which was "most useful" was not portable or combinable with other "most
useful" features.

moreover, if you start to use a language, and the best answer to your
request for some functionality is not "look it up in standard", but "the
code is out there, Erik, just download it", or "it's trivial to build", I'm
hard pressed to accept an argument that the language is actually easy to
learn.  in fact, I'm more convinced after this brief discussion than before
that if I want to get my job done in finite time, I should not use Scheme.

the curious thing is that the exact same argument (build it yourself if it
is not in the standard) is used of C, another sadly lacking language.  I
wanted to get _away_ from C and the "you want a glass of beer?  why,
there's sand on the beach to make the glass and all the ingredients you
need to make beer are out there, Erik, just go and collect them"-type of
"do it yourself"-ism.

I can also understand why cave dwellers don't like cities: they're full of
noise and pollution and so many things that are just inherited from the
past without redesigning them to fit a pure, formal model.  but, somehow, I
like cities.  they make it possible for me to make a living working from
home in my comfortable living-room-cum-office with only a purring cat to
distract me, instead of having to kill the animal whose remains are
sizzling in the pan and go pick the rice that's boiling or the herbs and
spices I think are needed to make the sauce that I instead make from water,
milk, and prefabricated, powdered sauce.

I close with two quotes from Michael A. Padlipsky's Elements of Networking
Style[1], Appendix 3, "the self-framed slogans suitable for mounting":

"Just because you think you need steel-belted radial tires and the store
only has polyglas-belted ones at present is still no excuse for going off
in a corner and reinventing the travois."

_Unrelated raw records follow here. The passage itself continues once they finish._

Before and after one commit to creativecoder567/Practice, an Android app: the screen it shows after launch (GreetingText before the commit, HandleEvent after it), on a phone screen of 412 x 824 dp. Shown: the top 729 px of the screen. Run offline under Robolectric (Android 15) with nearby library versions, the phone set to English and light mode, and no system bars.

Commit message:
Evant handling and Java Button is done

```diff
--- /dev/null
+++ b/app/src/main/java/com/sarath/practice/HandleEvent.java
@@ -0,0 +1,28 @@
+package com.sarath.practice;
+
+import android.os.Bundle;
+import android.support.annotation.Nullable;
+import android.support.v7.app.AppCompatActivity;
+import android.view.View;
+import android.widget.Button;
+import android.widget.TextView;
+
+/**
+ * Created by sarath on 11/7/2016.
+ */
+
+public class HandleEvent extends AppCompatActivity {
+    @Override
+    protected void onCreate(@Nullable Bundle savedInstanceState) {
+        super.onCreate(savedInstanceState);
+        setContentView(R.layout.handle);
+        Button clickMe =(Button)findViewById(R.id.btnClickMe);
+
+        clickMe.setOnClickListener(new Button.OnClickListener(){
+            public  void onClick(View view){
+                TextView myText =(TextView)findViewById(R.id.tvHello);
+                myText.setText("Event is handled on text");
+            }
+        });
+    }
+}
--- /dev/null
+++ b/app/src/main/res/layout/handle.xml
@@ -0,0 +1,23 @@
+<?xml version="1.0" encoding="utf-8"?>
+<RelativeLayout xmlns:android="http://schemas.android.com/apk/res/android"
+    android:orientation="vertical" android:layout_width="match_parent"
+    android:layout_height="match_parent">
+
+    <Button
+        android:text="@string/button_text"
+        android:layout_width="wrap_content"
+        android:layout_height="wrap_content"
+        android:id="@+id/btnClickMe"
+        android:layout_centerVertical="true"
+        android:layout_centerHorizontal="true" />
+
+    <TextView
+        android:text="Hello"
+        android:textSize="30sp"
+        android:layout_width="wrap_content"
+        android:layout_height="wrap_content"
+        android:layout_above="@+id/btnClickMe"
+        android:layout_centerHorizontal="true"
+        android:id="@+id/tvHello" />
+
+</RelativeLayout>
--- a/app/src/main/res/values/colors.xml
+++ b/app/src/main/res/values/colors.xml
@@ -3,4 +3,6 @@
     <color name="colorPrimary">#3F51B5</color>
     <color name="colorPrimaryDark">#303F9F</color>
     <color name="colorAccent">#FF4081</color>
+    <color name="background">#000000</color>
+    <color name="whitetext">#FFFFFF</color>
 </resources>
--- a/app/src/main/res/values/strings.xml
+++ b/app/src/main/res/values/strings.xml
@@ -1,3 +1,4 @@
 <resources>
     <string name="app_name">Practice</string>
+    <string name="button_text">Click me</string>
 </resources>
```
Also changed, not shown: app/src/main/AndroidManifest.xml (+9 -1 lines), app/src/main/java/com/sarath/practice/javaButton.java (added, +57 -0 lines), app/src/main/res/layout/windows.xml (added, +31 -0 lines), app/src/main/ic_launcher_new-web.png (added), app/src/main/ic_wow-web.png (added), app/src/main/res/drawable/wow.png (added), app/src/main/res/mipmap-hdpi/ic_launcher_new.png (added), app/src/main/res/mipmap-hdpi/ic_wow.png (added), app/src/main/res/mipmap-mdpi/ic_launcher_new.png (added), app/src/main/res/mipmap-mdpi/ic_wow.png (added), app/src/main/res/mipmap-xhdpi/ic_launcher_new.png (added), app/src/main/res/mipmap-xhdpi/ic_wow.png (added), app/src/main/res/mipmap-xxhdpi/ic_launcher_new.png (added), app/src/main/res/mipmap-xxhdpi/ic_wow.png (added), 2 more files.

"The `it's _my_ ball' syndrome would be more understandable if home-made
sandboxes really were superior to store-bought sandboxes."


[1] ISBN 0-13-268111-0

1,3,7-trimethylxanthine -- a basic ingredient in quality software.